We have had a great few months.  On a whim at the last minute we rented an RV to go to Yellowstone in late August.  I have always been against this type of parking...I mean camping, but in an effort to include Julie on our trip, I bit the bullet.  It was a lot of fun, and honestly I kind of get why people do it now.  When you want to leave, you leave.  No packing, just chuck the stuff above the cab and buckle up!  Julie was able to walk around and see some of the sites with her boys.
We also were able to spend the weekend in Deer Valley with her family over Labor day weekend.  Most of that weekend was in the hotel for her, but it was nice to be together.  And last weekend despite how she felt, she mustered up the strength to spend the night with us at Park City's Mountainside Marriott.  It was a lot of fun for all of us.

We are still very hopeful that Julie will conquer yet another challenge.  The dark moments described above are inevitable in our search for hope.  We choose to recognize them, but not dwell on them.  We have had some of the sweetest moments in our marriage and family life these last few months with a certain feeling in our home that we cannot deny.  We are so grateful for these feelings and experiences and wouldn't trade them for the world.  We have grown closer together as we sacrifice for one another.  We have also had some colorful moments of stress...mostly coming from me.  Even when she is just focusing on breathing she remains calm.  She doesn't let me get away with my complaining for very long, and ultimately if I am upset, it is usually that I am mad at myself for being mad at the girl who can't breathe.  Who gets mad at a girl who can't breathe?  Well, I do sometimes.  She is still my wife, and we have a very normal marriage despite all the noise around us.  I do a decent job of destroying all those nice butterfly feelings I just talked about.

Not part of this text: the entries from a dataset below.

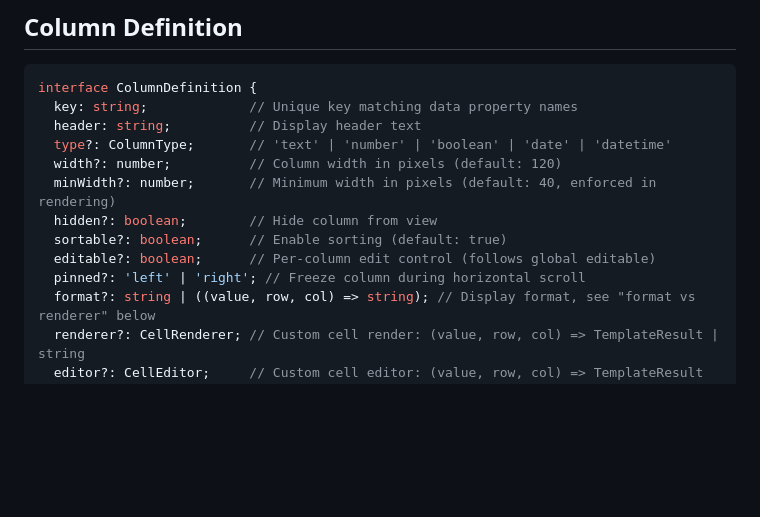
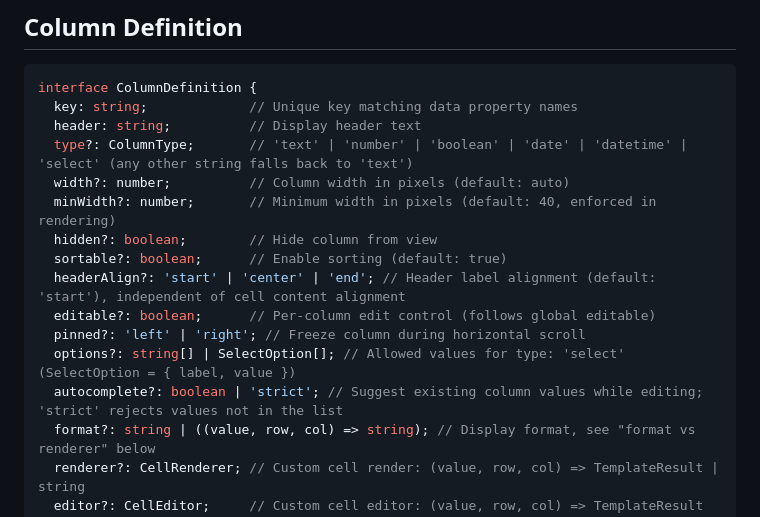
Before and after one commit to iyulab/flex-table, a Markdown page: README.md, the part around the change. GitHub-like rendering; blank space fills up the shorter version.

Commit message:
docs: complete ColumnDefinition reference -- headerAlign, options, autocomplete
Three real fields (models/types.ts) had no mention anywhere in the README:
headerAlign (per-column header alignment), options and autocomplete (select-
type columns and autocomplete editing, since 0.13.0). ColumnType's inline
comment was also missing the 'select' value. A consumer had no way to
discover select columns or autocomplete existed short of reading the source.

```diff
--- a/README.md
+++ b/README.md
@@ -107,13 +107,16 @@ npm install @iyulab/flex-table
 interface ColumnDefinition {
   key: string;             // Unique key matching data property names
   header: string;          // Display header text
-  type?: ColumnType;       // 'text' | 'number' | 'boolean' | 'date' | 'datetime'
-  width?: number;          // Column width in pixels (default: 120)
+  type?: ColumnType;       // 'text' | 'number' | 'boolean' | 'date' | 'datetime' | 'select' (any other string falls back to 'text')
+  width?: number;          // Column width in pixels (default: auto)
   minWidth?: number;       // Minimum width in pixels (default: 40, enforced in rendering)
   hidden?: boolean;        // Hide column from view
   sortable?: boolean;      // Enable sorting (default: true)
+  headerAlign?: 'start' | 'center' | 'end'; // Header label alignment (default: 'start'), independent of cell content alignment
   editable?: boolean;      // Per-column edit control (follows global editable)
   pinned?: 'left' | 'right'; // Freeze column during horizontal scroll
+  options?: string[] | SelectOption[]; // Allowed values for type: 'select' (SelectOption = { label, value })
+  autocomplete?: boolean | 'strict'; // Suggest existing column values while editing; 'strict' rejects values not in the list
   format?: string | ((value, row, col) => string); // Display format, see "format vs renderer" below
   renderer?: CellRenderer; // Custom cell render: (value, row, col) => TemplateResult | string
   editor?: CellEditor;     // Custom cell editor: (value, row, col) => TemplateResult
```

This experience has no doubt stretched me to carry some unthinkable amounts of stress that I never thought possible.  But that is what is incredible; with practice, and introspection (in my case prayer), we can get through anything life throws at us.  We can carry crazy amounts of stress and function very highly.  My habits around prayer frequency have really only increased a little bit.  Where things have changed is my focus when I pray.  The focus and deliberate approach to what I do each day is more thought out and planned.  I don't have time to do otherwise.  Julie on the other hand has told me the frequency of her prayers has increased.  She prayed regularly before, but I will often find her on her knees pleading with the Lord for direction.  I honestly don't know how we would do this without God and prayer.  As dark and as gnarly as this has been, there are moments that we have where we know He is there.  I am also empathetic to how this could completely shake someones faith in a higher power.  I have felt those feelings of wonder and doubt myself.  They are there because we are human.  But those feelings of doubt are hopeless, and binding.  They do not liberate your spirit the way hope does.  My Grandpa Layton reinforced an attitude that felt natural to me as a boy to "Be Positive."  Some might think that faith and hope are blind to the facts.  I believe they are an embrace of the evidence.  Facts are subjective to the understanding of the evidence in front of you.  There is so much we don't know about Julie's situation, and several "facts" end up being incorrect because they are mere assumptions presented as facts.  We can't live our lives around stats and facts; it can be hopeless.  It is limiting, and depressing.  Facts are there to inform, not to dictate.  Most of the time the toughest decisions require an act of faith.  If I had lived around facts and not hope, I wouldn't be married to my bride, I wouldn't have my twins, I wouldn't have Charles, I wouldn't have Julie alive today surviving CF, Diabetes, Transplant, Childbirth post transplant with stage 4 endometriosis, and an aggressive, rare Lymphoma.  Life is too short to doubt, especially your own impressions and experiences.  Hope on, and believe there is a higher power out there that is greater than man.  It's provided me a pretty stellar life despite the circumstances.